Sunday, September 9, 2007

I Thought My Life Was Complete...

...and then I saw this:

Kitty Strategy

I think someone else is getting hooked on the train game....

(n.b. We weren't actually watching football--this was a commercial during, I believe, an episode of Survivorman!)

This was right before Maddie swatted my piece off the board, I believe.

Saturday, September 8, 2007

Paltry Excuses

I'd like to say that the school year has been busy so far, kicking my ass so hard I haven't got time to blog, but that wouldn't be entirely true. More accurate would be to say that yes, school has started, and I have had a surprising number of places to be this week--but more to the point, a few other things have come in the way of blogging:

1. Television. Sad but true. Our L Word marathon somehow whetted J's and my tastes for reruns of Survivorman on The Science Channel, despite the recurrent threat of poisonous spiders and snakes on screen.

2. The Train Game arrived! J is hooked,and I'm recapturing the magic. Rotors to Berlin, anyone? We welcome third or fourth players--let us know.

3. The Cloffice.

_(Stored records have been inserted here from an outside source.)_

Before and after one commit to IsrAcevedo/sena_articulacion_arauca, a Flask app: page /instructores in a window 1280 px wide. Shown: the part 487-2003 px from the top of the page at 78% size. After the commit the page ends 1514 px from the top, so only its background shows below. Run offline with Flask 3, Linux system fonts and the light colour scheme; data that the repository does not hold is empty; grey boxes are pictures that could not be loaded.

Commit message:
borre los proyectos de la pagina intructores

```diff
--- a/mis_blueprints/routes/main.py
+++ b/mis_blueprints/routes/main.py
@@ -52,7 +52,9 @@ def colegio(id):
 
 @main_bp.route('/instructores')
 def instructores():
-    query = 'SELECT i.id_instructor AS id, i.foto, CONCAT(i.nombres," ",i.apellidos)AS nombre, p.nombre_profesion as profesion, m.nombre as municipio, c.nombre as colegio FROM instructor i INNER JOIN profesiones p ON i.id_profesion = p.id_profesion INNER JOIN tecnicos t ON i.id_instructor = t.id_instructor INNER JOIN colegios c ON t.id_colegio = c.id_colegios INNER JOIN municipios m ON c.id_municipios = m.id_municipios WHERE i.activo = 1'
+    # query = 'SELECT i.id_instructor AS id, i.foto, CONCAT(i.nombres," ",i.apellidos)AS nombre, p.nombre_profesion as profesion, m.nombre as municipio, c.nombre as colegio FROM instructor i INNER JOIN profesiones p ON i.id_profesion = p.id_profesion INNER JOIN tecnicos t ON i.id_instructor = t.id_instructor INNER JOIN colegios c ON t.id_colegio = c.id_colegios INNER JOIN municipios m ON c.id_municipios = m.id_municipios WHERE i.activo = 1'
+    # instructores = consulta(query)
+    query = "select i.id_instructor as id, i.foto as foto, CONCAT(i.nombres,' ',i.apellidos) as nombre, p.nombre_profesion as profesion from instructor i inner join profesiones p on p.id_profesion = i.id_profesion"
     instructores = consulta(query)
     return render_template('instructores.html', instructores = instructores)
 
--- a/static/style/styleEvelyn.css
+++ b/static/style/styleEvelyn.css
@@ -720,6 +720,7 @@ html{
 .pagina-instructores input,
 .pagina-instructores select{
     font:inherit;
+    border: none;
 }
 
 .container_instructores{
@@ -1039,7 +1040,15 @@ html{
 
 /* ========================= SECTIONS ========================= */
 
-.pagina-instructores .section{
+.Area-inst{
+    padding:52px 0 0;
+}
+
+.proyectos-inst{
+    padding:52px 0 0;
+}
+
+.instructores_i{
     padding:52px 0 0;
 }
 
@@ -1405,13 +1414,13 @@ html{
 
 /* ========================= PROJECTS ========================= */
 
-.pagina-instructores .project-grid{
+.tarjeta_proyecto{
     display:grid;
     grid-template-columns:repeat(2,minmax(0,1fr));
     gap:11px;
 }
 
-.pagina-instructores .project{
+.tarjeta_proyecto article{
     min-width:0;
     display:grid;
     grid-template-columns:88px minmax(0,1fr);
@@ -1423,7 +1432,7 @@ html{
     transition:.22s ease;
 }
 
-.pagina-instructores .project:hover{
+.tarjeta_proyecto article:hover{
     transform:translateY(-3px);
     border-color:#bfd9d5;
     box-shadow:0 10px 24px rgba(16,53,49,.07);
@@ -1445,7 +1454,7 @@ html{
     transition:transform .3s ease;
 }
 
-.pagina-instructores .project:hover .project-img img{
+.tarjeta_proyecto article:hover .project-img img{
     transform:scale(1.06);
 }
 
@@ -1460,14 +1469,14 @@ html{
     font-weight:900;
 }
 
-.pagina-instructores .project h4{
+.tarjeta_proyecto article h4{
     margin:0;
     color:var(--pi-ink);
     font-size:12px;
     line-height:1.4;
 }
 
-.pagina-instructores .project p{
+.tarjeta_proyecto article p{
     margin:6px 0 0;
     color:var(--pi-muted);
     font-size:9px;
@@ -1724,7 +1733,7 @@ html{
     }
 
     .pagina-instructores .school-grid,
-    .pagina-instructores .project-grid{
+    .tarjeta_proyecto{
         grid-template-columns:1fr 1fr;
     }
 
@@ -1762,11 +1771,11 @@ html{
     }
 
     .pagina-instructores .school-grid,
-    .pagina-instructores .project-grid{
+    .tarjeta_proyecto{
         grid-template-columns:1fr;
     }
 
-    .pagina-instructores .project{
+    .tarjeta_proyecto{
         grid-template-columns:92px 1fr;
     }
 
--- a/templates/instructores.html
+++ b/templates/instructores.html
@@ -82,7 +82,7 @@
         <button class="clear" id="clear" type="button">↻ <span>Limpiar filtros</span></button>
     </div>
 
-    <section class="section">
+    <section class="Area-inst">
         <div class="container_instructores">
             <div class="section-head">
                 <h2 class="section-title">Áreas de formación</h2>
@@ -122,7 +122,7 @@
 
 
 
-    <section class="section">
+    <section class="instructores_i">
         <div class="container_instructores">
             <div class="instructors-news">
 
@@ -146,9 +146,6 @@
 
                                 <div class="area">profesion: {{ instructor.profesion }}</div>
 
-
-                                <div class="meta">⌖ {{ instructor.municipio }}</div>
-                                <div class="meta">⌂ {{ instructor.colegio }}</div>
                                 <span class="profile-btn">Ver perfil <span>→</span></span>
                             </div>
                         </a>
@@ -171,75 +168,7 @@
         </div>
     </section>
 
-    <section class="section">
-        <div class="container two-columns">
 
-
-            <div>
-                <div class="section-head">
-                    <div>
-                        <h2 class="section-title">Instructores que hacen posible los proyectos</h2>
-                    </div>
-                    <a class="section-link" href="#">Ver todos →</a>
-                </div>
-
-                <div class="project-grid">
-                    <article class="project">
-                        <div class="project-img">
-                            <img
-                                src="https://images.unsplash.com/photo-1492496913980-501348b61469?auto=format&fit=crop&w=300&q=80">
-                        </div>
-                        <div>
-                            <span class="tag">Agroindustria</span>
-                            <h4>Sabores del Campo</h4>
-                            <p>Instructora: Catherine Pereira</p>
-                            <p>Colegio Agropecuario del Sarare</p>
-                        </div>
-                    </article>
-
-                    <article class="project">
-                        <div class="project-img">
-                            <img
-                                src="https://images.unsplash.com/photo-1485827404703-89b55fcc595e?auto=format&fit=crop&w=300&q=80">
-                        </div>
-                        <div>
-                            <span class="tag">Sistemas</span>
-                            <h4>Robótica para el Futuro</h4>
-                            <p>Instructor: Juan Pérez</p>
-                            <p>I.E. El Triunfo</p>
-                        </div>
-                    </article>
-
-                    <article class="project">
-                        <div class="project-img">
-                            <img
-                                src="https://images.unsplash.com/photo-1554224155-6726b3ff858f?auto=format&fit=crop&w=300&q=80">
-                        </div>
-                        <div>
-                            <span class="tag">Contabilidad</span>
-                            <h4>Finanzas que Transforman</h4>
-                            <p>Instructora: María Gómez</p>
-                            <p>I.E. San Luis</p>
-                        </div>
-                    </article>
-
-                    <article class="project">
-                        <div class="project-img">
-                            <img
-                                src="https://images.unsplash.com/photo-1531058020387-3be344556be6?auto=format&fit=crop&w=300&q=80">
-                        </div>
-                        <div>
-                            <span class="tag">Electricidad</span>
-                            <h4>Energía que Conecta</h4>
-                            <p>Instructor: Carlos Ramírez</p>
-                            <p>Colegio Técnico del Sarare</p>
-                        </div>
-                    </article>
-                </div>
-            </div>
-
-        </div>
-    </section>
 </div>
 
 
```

I'm continuing to set up the kitchen closet as my office, and am on the final (long-put-off) task: filing. Today? Maybe....

4. Playing on the Internet. I just linked to a new blog: a friend (who wishes to remain anonymous) is now blogging about her experiences learning how to cook Asian food. Check it out here.

Saturday, September 1, 2007

Life in Glencolumcille, Part 1

During my time in Gleann, I kept wishing for enough internet access to blog, but alas--the only public computer in the village is dial-up, extremely expensive, and most critical, never available. So I've been saving up thoughts, and I've had several requests to blog about spending most of the summer in rural Donegal, so--here goes!

Gleann Cholm Cille, or Glencolumcille, is a village of roughly 700, according to some census figure or other. I figure this number includes people living in the general area, because there's no way in hell there are as many as 700 in the village--so perhaps this count refers to the parish? Anyway, the village has several fine establishments, and I'll do my best to remember each of them. There aren't many.

1. Pubs: Biddy's, Roarty's (where I mostly hung out), and the Glen Head (where the locals retreat when all the "Gabh Mo Leisceals" arrive for the summer (this, apparently, is what they call us language students--it means "I'm sorry" and supposedly refers to overeager non-local Irish speakers making their way through crowded pubs).

2. Byrne's Food Store, which is about the size of a small convenience store here.

3. The post office and the small shop next to it, which carries only postcards, chocolate, Tayto, and things of that nature.

4. The weird shop, which seems to try to cater to tourists? I never went in, which is surprising, since the jumble of wares in the window was puzzling in its variety--fishing rods, tupperware, plush sheep toys, etc.

5. Some sort of shop that seemed to sell paint, although I never saw it open.

6. Two churches: Catholic and the Church of Ireland

7. The chipper van (usually open only on weekend nights)

Then, away from the village toward the strand but still within walking distance:

1. The laundrette--I believe the proprietor's name is Mary, and she seems to be--like many of the locals--ambivalent toward the students, who really do overrun the village in the summer. I expect she sees the knickers of nearly every person who comes through town, so if I were her, I suppose I would be wary of strangers, too.

2. An Stasiún Tine--the fire station. It's the size of a one-car garage.

3. The John Molloy Woolen Shop, which had for-sale signs up but did open sometime in July for a few weeks. I imagine they have a range of tourist crap, but never went in.

4. Oideas Gael (the school), and its rather basic restaurant, An Cistin ("the kitchen"). Oh, yes, and the bookstore inside, which not surprisingly sells mostly books in Irish, including translations of Harry Potter and other such books!

5. The Folk Village & its shop (more tourist stuff for sale here).

I think that's it for human-made public establishments. And then, of course, is the strand--which leaves me a great opportunity to post a gratuitous picture or two. Bear in mind that the weather seen here is not representative of the weather I, er, enjoyed during most of the summer.